Mobility as a service sees explosive growth. The elite use their own bicycles and low-emission vehicles to facilitate their mobility outside the data network. The masses, in turn, use digital mobility services offered by large service providers. As the public administration becomes weaker, the maintenance and development of logistics infrastructure becomes a global problem.
The use of AI and robotics in healthcare develops by great leaps and becomes increasingly commonplace.
Individuals control and manage their own health data and they can decide what is measured and what the data is used for. Paying for health data increases the amount of data but, at the same time, concerns arise about the quality of data.
The individual's responsibility is highlighted when technology and measurement become available for those who want and can afford it but are not mandatory. Insurance companies offer benefits to people with healthy lifestyles. Healthcare is personalized.
Nutrition and medication can be optimized at the individual level, and increasingly common 3D printing challenges medical regulation. Growth in platform-based business models based on personalization.
Individualization and personalized products become increasingly common and consumer power grows. Data is used as an instrument of exchange and to acquire services and products. Sharing economy platforms make a breakthrough in the daily life of consumers.
New food production technologies are developed rapidly. Data is used extensively to optimize food production and efforts to reduce food waste are successful. Customized and personalized diets become increasingly common.
Retailers become an unnecessary intermediary between food and the consumer. Food is automatically delivered to the doorstep based on data disclosed by users.
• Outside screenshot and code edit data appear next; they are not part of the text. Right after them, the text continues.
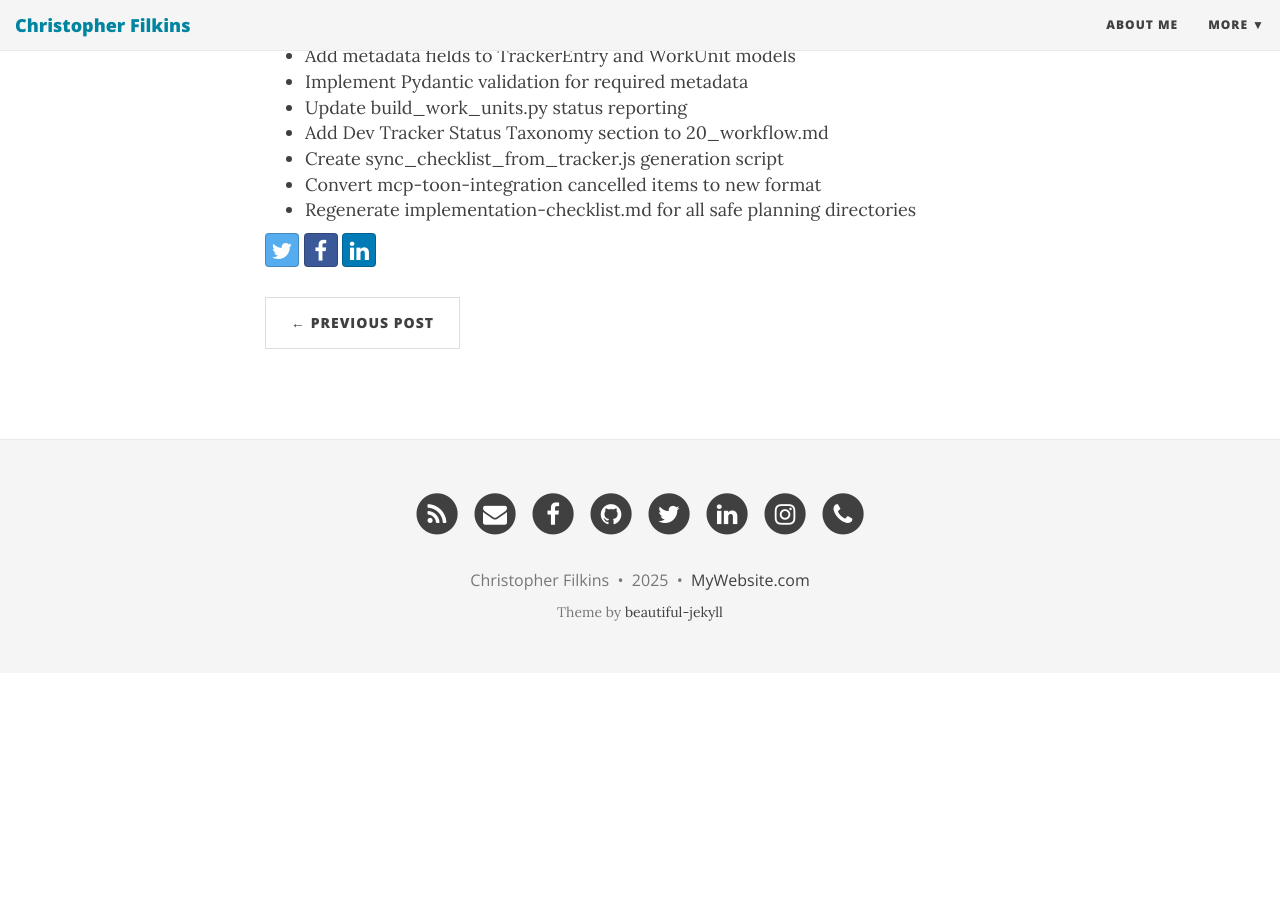
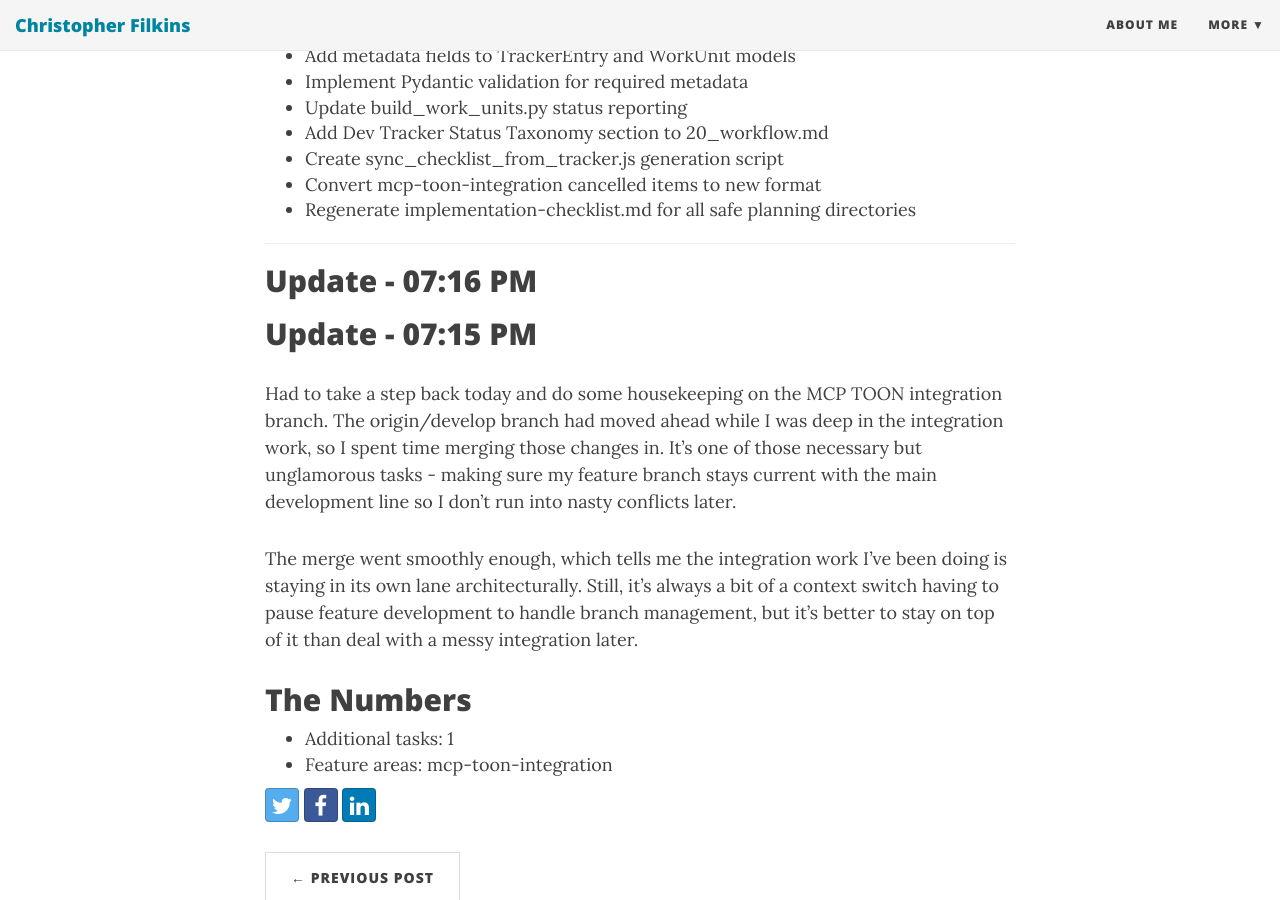
Before and after one commit to filchyboy/filchyboy.github.io, a Jekyll site: the page built from _posts/2025-12-21-todays-plan.md, in a window 1280 px wide and 900 px high, scrolled down 2507 px. Built offline with Jekyll 4.4.1, drawn with Linux system fonts in a browser that asks for light colours; nearby versions of some CDN libraries; before the commit the page ends 3180 px from its top, so only the background shows below that.

Commit message:
Update build-in-public update: Tracker Status System Rollout

```diff
--- a/_posts/2025-12-21-todays-plan.md
+++ b/_posts/2025-12-21-todays-plan.md
@@ -59,6 +59,22 @@ I'm keeping the 8 blocked MCP TOON items parked until I get the API docs and dep
 * Regenerate implementation-checklist.md for all safe planning directories
 
 
-<!-- Generated by dev-tracker publish_to_jekyll.py -->
-<!-- last-update: 2025-12-21T20:11:55.915982+00:00 -->
-<!-- unit-ids: add-metadata-validation,add-tracker-metadata-fields,convert-mcp-toon-cancelled-items,create-planning-workflow-status-taxonomy,create-sync-checklist-script,regenerate-all-checklists,update-agents-md-reference,update-build-work-units,update-work-status-enum,validate-dev-tracker-build -->
+
+---
+
+## Update - 07:16 PM
+
+## Update - 07:15 PM
+
+Had to take a step back today and do some housekeeping on the MCP TOON integration branch. The origin/develop branch had moved ahead while I was deep in the integration work, so I spent time merging those changes in. It's one of those necessary but unglamorous tasks - making sure my feature branch stays current with the main development line so I don't run into nasty conflicts later.
+
+The merge went smoothly enough, which tells me the integration work I've been doing is staying in its own lane architecturally. Still, it's always a bit of a context switch having to pause feature development to handle branch management, but it's better to stay on top of it than deal with a messy integration later.
+
+## The Numbers
+- Additional tasks: 1
+- Feature areas: mcp-toon-integration
+<!-- Generated by dev-tracker publish_to_jekyll.py (AI mode) -->
+<!-- accomplished-date: 2025-12-21 -->
+<!-- unit-ids: mcp-toon-develop-merge -->
+
+<!-- unit-ids: add-metadata-validation,add-tracker-metadata-fields,convert-mcp-toon-cancelled-items,create-planning-workflow-status-taxonomy,create-sync-checklist-script,mcp-toon-develop-merge,regenerate-all-checklists,update-agents-md-reference,update-build-work-units,update-work-status-enum,validate-dev-tracker-build -->
```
Made to order operating models emerge, for example in clothes manufacture, reducing the disposal of finished products.
The share of independent travelers grows. Virtual travel increases, replacing physical travel to a certain extent.
The distribution of income is imbalanced. People have more free time globally but purchasing power declines.
The MyData movement gathers strength. A data exchange emerges when the value of data is recognized in various business environments and it becomes possible to trade data under the same logic as the stock markets. Individuals decide to whom, and for what use, they sell their data. Data brokers act as intermediaries.
The ethical nature of technological development is not monitored. Personalization, fragmentation and tribalization lead to the emergence of mini-markets where even small operators can thrive. The significance of blockchain technologies increases and they are widely used in contexts where third-party verification is necessary.
Many cities introduce advanced sensor technology, which enables infrastructure costs to be allocated at the individual level, for example.
Multiple cryptocurrencies are in widespread use. In an individualized and tribalized culture, currency is one way of expressing one's identity. Companies may offer their services only in one currency and thereby practically exclude certain groups from their customer base. The shift to cryptocurrencies also increases the risk of cyber attacks at the individual level.